Statewide mandates to increase housing supply have left some single-family detached homeowners fearful that high density development will steamroll their way of life. When the Ravenswood School District proposed teacher housing on the abandoned Flood School site, neighbors raised legitimate concerns about traffic. Normally, these concerns would have been addressed through the well-trod land development process.
Typically, a project owner formally proposes to the City Planning Department a well-defined project and any necessary zoning changes. City staff comments on the project, and the owner often makes modifications or accepts conditions incorporating the planners’ recommendations. Then, the City Planning Commission and the City Council hold open meetings where project impacts are defined and discussed, more mitigations are proposed, and more compromises are made.
The proposal is eventually rejected or approved in public meetings. If someone doesn’t like the result, then litigation ensues, and Courts usually identify and enforce additional modifications and compromises. Or, people vote to change the City Council. The process is far from perfect, but generally it works. The Flood School Site project may have some rough edges, but Measure V is a massive overreaction like using a chainsaw to trim a budding flower.

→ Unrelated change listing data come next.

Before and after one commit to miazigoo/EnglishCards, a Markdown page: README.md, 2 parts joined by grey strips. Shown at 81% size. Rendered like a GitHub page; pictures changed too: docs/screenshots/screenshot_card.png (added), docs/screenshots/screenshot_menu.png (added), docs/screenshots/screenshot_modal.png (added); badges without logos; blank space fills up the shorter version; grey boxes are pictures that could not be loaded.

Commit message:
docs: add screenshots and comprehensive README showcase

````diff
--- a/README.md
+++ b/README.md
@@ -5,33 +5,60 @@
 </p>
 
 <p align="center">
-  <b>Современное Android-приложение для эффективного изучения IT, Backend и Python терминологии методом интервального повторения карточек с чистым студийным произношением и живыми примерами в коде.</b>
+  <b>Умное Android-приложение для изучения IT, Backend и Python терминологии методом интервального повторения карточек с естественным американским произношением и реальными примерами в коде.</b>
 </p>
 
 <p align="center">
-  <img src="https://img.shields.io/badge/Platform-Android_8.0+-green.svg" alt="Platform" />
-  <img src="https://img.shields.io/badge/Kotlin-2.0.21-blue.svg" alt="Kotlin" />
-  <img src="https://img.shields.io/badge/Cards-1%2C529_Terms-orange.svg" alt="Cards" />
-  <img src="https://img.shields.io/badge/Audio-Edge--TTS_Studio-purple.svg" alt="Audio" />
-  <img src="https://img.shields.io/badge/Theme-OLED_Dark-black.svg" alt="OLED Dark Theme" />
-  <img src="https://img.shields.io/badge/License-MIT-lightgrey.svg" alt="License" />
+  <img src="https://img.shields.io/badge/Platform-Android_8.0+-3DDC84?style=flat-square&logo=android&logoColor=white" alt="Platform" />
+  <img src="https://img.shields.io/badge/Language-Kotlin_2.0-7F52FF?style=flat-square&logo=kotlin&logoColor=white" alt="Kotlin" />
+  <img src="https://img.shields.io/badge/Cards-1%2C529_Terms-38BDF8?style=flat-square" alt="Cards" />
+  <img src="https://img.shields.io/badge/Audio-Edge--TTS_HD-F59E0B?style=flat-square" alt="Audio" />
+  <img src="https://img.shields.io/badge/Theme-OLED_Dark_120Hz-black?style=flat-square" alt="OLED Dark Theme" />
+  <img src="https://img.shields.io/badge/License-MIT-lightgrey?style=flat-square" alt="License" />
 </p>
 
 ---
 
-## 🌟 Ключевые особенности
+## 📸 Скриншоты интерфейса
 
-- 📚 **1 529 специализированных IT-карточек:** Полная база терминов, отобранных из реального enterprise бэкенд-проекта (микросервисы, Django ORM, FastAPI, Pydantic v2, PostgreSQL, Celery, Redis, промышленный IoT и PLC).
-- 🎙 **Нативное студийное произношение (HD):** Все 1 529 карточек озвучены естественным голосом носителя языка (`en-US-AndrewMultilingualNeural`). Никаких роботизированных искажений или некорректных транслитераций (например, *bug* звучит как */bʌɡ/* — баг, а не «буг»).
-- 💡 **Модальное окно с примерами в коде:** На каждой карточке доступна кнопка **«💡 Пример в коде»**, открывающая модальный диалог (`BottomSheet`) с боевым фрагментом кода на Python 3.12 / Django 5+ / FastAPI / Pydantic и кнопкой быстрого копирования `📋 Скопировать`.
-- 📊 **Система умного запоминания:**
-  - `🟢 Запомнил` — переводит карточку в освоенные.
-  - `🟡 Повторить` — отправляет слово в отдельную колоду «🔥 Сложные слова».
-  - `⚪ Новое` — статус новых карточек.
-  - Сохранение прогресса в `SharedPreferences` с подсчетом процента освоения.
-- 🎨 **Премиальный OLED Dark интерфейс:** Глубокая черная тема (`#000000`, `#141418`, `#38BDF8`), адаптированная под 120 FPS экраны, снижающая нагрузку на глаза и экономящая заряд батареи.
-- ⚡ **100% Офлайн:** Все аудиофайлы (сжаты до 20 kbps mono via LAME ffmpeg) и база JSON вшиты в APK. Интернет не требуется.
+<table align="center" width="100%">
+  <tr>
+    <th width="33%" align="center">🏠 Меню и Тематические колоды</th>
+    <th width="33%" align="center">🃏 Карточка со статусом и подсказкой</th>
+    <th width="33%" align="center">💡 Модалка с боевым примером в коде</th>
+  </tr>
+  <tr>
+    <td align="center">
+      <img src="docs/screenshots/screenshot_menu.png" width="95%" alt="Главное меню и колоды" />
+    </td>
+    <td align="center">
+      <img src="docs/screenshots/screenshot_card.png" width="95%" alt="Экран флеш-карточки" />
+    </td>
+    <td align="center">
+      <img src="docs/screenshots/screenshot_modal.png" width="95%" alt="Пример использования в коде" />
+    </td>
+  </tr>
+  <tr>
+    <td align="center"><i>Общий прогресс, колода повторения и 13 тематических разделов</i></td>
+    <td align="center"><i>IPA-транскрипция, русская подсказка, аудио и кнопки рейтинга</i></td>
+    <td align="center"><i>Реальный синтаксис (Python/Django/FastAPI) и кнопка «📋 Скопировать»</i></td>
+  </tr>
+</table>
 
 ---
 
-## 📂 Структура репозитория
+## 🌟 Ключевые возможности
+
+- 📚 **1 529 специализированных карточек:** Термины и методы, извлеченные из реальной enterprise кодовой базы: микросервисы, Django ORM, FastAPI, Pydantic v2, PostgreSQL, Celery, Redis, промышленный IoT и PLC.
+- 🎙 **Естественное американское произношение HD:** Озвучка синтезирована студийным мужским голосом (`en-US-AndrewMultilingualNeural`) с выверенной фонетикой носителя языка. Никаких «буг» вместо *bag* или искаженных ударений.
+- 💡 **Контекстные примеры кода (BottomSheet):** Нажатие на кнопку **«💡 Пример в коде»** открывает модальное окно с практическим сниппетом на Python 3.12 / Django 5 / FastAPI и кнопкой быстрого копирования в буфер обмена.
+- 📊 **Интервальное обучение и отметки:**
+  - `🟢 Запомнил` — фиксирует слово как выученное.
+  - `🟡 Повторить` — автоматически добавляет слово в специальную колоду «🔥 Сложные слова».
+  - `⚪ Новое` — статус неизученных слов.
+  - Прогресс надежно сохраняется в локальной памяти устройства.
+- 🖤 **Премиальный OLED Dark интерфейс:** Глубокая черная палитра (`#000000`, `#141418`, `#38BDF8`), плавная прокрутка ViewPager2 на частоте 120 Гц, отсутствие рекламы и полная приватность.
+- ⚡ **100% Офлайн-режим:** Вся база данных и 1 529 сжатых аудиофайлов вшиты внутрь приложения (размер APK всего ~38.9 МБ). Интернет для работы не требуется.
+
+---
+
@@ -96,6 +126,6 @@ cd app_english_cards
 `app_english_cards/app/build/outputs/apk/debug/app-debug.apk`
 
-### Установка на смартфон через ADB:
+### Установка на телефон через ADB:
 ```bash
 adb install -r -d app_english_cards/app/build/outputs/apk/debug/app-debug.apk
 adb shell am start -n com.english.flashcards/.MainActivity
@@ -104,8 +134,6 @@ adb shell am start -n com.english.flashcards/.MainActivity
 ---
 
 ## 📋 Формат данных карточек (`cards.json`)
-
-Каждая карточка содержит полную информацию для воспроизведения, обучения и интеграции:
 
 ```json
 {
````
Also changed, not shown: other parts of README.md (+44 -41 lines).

Our school district proposed this unique project to provide affordable staff housing that would attract and retain the great teachers who raise and nurture our children in our public schools. Barely past the ideation stage, the school district still hasn’t even submitted a proposal to the Menlo Park Planning Department. Sadly, some neighbors lack confidence that our City government and our school district will address their concerns through the normal process. So, the neighbors organized and activated to bring public attention to their concerns.
Unfortunately, the result is Measure V which proposes that any change of single-family residential zoning be approved by a citywide vote. While I deeply respect Measure V’s supporters’ goal to have their voice heard in City land use decisions, here’s why I voted against Measure V:
(1) Civic planning through the ballot box is a bad idea. The current planning process has flaws, but it usually results in reasonable outcomes. Subjecting every residential zoning change to a citywide public vote will discourage any developer from proposing anything that triggers a citywide vote. Menlo Park’s urban planners and City Council may not be perfect, but this ain’t Houston. We’ll get more housing, but there is no risk that big box retail stores or skyscraping apartment towers are going up in Menlo Park’s residential neighborhoods.
(2) Measure V is unfortunate and unnecessary because the project hasn’t yet been proposed to the City. Neighbors’ legitimate concerns are best managed and addressed through a robust planning process that will include conditions, mitigations, and modifications to any initial proposal, not through a citywide ballot initiative.
(3) The State’s current enthusiasm to push local governments to approve more housing is not ephemeral. If Menlo Park ignores state goals, then we should prepare to suffer laws from the Legislature, mandates from state bureaucrats, and lawsuits from housing advocates that reduce local control.
(4) Affordable teacher and staff housing is a massive unmet need. Enabling teachers to live where they work yields significant social, economic, and environmental benefits for generations. In fact, the Flood School Site project could also be made available to teachers in Menlo Park City Schools and other essential workers like police and firefighters who suffer long commutes to serve our community. Such a condition could be required in the normal planning process.
Measure V will force Menlo Park voters to regularly vote on complex, technical land use matters, or bring an end to any material new development in the city. Please only vote for Measure V if you believe it is a great idea to present a divisive zoning conflict that pits citizens against each other every two years.
John Pimentel is a Menlo Park Housing Commissioner, a Ravenswood Education Foundation Director, and a San Mateo County Community College District Trustee. The opinions expressed here are his alone and not made on behalf of any organization he serves.